As stipulated in Article 49 of the E-Commerce Law of China, where the information on commodities or services released by an e-commerce business meets the conditions for an offer, the contract shall be formed if a user chooses the commodities or services and successfully submits an order, unless otherwise stipulated by the parties. In this case, the store offered detailed introduction of the commodity. The consumer had direct access to the commodity information in the process of order submission and payment. The price marked mistakenly did not affect its information display constituting an offer. Therefore, the BIC decided the sales contract between the plaintiff and the defendant was established.
2. The plaintiff should not take advantage of the defendant's price mismarking and maliciously order large amounts to seek improper profits.
Although the contract was established despite the price mismarking, the plaintiff would gain improper profits and the defendant would suffer economic losses if it was to be fulfilled. The service staff on the defendant’s side notified the plaintiff on the purchase day about the correct pricing of the involved commodity, which was 699 yuan per bottle. And given Maotai was a famous brand, the plaintiff should have had a common understanding of the proper price range of the alcohol.

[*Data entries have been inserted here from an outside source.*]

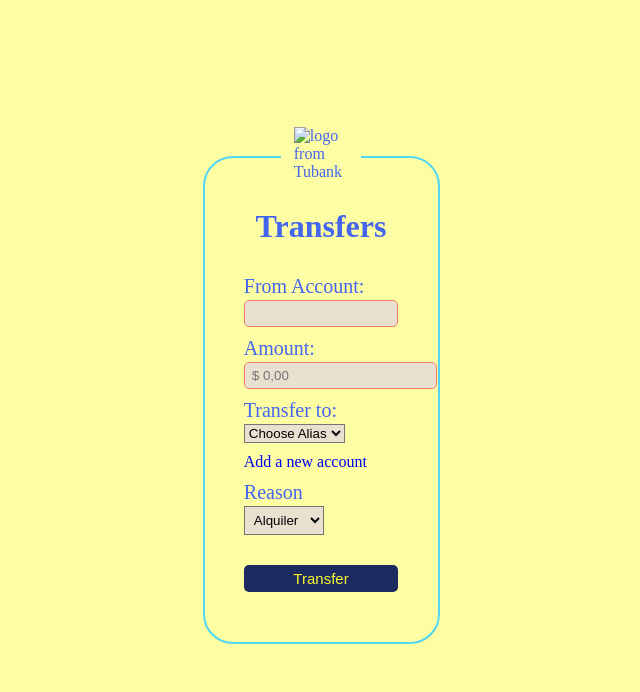
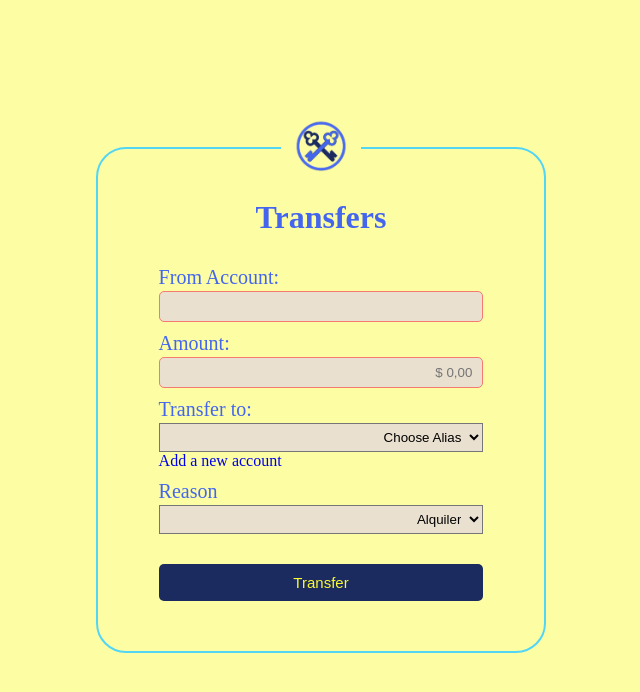
Before and after one commit to rdmadeira/nucbanking-tubank, a plain HTML site: page public/user/transfers.html in a window 1280 px wide. Shown: the whole page, without its empty margins (319-959 px from the left). Drawn offline with Linux system fonts and the light colour scheme.

Commit message:
Styling transfers sector

```diff
--- a/public/user/transfers.html
+++ b/public/user/transfers.html
@@ -11,12 +11,12 @@
 <body>
     <main id="content-main">
         <div id="content">
+            <div id="logo-ctn">
+                <img src="../../assets/logo-solo.png" alt="logo-of-Tubank" srcset="" width="100%"/>
+            </div>
             <h1>Transfers</h1>
             <form action="" method="post" class="register-form" id="transfer-form">
                 <div id="register-form__inputs-ctn">
-                    <div id="logo-ctn">
-                        <img src="" alt="logo from Tubank">
-                    </div>
                     <div id="register-error"></div>
                     <div>
                         <label for="cbu">From Account:</label><input type="text" name="cbu" id="cbu" readonly/>
@@ -29,8 +29,6 @@
                         <select name="saved-users" id="saved-users-select">
                             <option value="" selected disabled hidden>Choose Alias</option>
                         </select>
-                    </div>
-                    <div>
                         <a href="#search-user-div">Add a new account</a>
                     </div>
                     <div>
--- a/styles/user/home.css
+++ b/styles/user/home.css
@@ -45,6 +45,8 @@ nav>ul {
     width: 20%;
     align-self: center;
     margin-bottom: 5vh;
+    min-width: 40px;
+    max-width: 52px;
 }
 nav li {
     width: 100%;
@@ -92,6 +94,8 @@ div#content {
     align-items: center;
     max-width: 450px;
     row-gap: 20px;
+    width: 52%;
+    min-width: 325px;
 }
 #content #logo-ctn {
     width: 80px;
@@ -119,13 +123,17 @@ div#content {
     flex-direction: column;
     row-gap: 10px;
 }
+#register-form__inputs-ctn>div {
+    display: flex;
+    flex-direction: column;
+}
 .register-form input, select {
     background-color: var(--bone) !important;
+    width: 100%;
+    text-align: end;
+    padding: 7px 10px 7px 0px;
 }
-.register-form input[name="cbu"] {
-    width: 100%;
-}
-select#reason {
+.register-form select {
     padding: 5px;
 }
 
--- a/styles/user/index.css
+++ b/styles/user/index.css
@@ -81,13 +81,13 @@ div.content {
 .register-form input {
     align-self: center;
     padding: 5px 7px;
-    background-color: var(--background-logo) !important;
+    background-color: var(--background-logo);
     border: solid 1px var(--salmon);
     border-radius: 5px;
 }
 .register-form button {
     font-size: 15px;
-    padding: 5px 10px;
+    padding: 10px 10px;
     border-radius: 5px;
     background-color: var(--space-cadet);
     color: var(--maximum-yellow);
```
Also changed, not shown: public/user/depositother.html (+2 -2 lines), public/user/depositowner.html (+2 -2 lines), styles/user/deposits.css (+10 -4 lines).
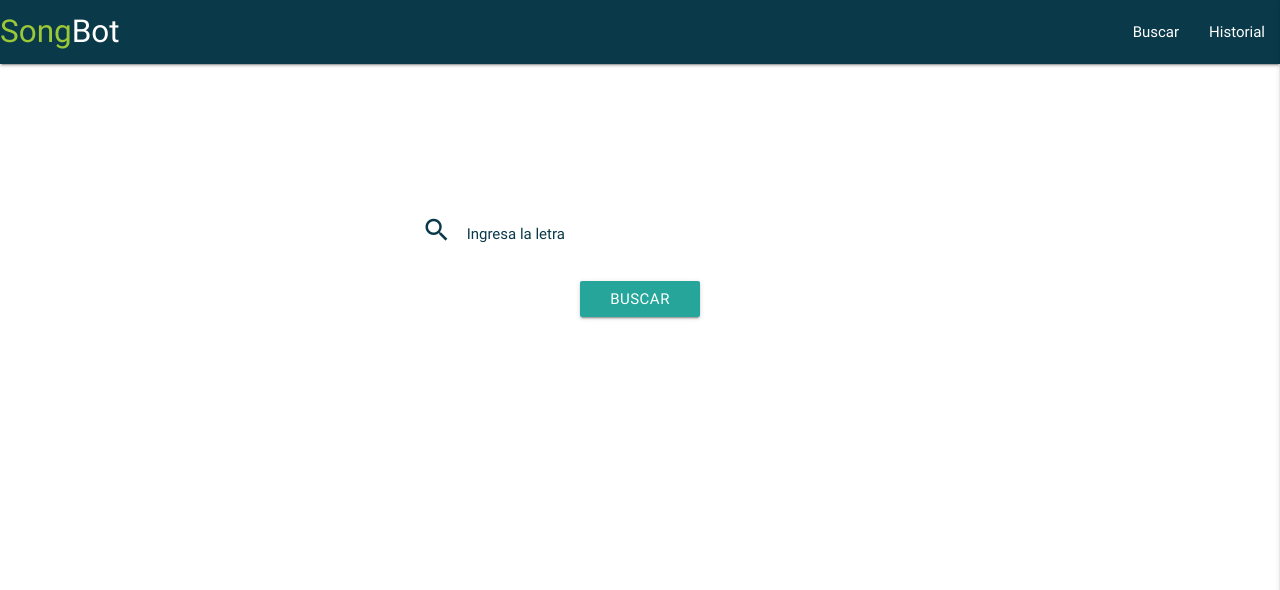
After one commit to pupetartist/SongBot, a Django app: template SongBot/templates/search.html in a window 1280 px wide. The commit adds this page. Shown: the top 590 px of the page. Run offline with Django 3.2, Linux system fonts and the light colour scheme; the template is opened without the code that fills it, so the values that code supplies are empty; some libraries are stand-ins or nearby versions.

Commit message:
Add song_player.html and search.html, modified styles in main.css

```diff
--- a/SongBot/static/css/main.css
+++ b/SongBot/static/css/main.css
@@ -20,7 +20,7 @@
 .icon{
 	padding-right: 10px;
 }
-.facebook{
+/*.facebook{
 	background-color: #3b5998;
 }
 .google{
@@ -28,7 +28,7 @@
 }
 .spotify{
 	background-color: #00e461;
-}
+}*/
 .division{
 	width: 50%;
 }
@@ -42,3 +42,20 @@
 	left: 45%;
 	background-color: #fff;
 }
+.c-light2{
+	color: #fff;
+}
+.controls_audio{
+	color:#9AC836;
+	background-color: #0A3A4A;
+	border-radius: 50%;
+	padding: 5px;
+	margin: 0 10px;
+}
+.album_image{
+	max-width: 250px;
+	padding:20px;
+}
+.back{
+	position: absolute;
+}
--- /dev/null
+++ b/SongBot/templates/search.html
@@ -0,0 +1,51 @@
+<!DOCTYPE html>
+<html lang="en">
+<head>
+	<meta charset="UTF-8">
+	<title>Búsqueda</title>
+	<link rel="stylesheet" href="css/materialize.css">
+	<link href="https://fonts.googleapis.com/icon?family=Material+Icons" rel="stylesheet">
+	<link rel="stylesheet" href="font-awesome-4.7.0/css/font-awesome.min.css">
+	<link rel="stylesheet" href="css/main.css">
+</head>
+<body>
+	<!-- Nav -->
+	<nav class="bg-dark">
+	    <div class="nav-wrapper">
+	      	<a href="#!" class="brand-logo c-light">Song<span class="c-light2">Bot</span></a>
+	      	<a href="#" data-activates="mobile-demo" class="button-collapse right"><i class="material-icons">menu</i></a>
+	      	<ul class="right hide-on-med-and-down">
+	        	<li><a href="#">Buscar</a></li>
+	        	<li><a href="#">Historial</a></li>
+	        	<a class="waves-effect waves-light btn hide-on-med-and-up">Cerrar sesión</a>
+
+	      	</ul>
+	      	<ul class="side-nav" id="mobile-demo">
+	        	<li><a href="#">Buscar</a></li>
+	        	<li><a href="#">Historial</a></li>
+	        	<a class="waves-effect waves-light btn">Cerrar sesión</a>
+	    	</ul>
+	    </div>
+	<!-- Search -->
+	<div class="container positioner">
+		<div class="row">
+			<form action="">
+				<div class="input-field col s10 m6 l6 offset-l3 offset-m3 offset-s1">
+		          <i class="material-icons prefix c-dark">search</i>
+		          <input id="icon_prefix" type="text" class="validate c-dark">
+		          <label for="icon_prefix" class="c-dark">Ingresa la letra</label>
+		        </div>
+		        <div class="row center-align">
+					<div class="col s12">
+						<button type="submit" class="btn">Buscar</button>
+					</div>
+				</div>
+			</form>
+		</div>
+	</div>
+	<!-- Scripts -->
+	<script type="text/javascript" src="https://code.jquery.com/jquery-2.1.1.min.js"></script>
+	<script src="js/materialize.min.js"></script>
+	<script src="js/main.js"></script>
+</body>
+</html>
```
Also changed, not shown: SongBot/templates/song_player.html (added, +87 -0 lines).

It was obvious that there would be a serious imbalance of interest between the two parties if the contract were to be finalized by delivery.
Details of the judgement:
All the claims from the plaintiff were rejected. After the verdict, the plaintiff filed an appeal. The court of second instance upheld the original verdict. The ruling has now taken effect.
Tips from the judge:
Judge Li Wenchao from the Beijing Internet Court. [Photo/ Beijing Internet Court]
With the development of e-commerce, the process of establishing an information network sales contract cannot be separated from the internet and relies on the algorithm of the internet platforms. Once information input errors occur, the establishment of a contract with wrong pricing is inevitable. If consumers are allowed to contract in bad faith, e-commerce business operators are bound to suffer big losses.
The e-commerce business operator could protect their legitimate rights and interests by evoking the contract via litigation or arbitration based on Article 147 of the Civil Code. Or they could claim the consumer's bad faith contracting violates the principle of good faith and the principle of prohibition of power abuse based on Articles 6, 7 and 132 of the Civil Code. In that case, the consumer's request to perform the contract should be restrained, the contract should be revoked and the payment should be returned.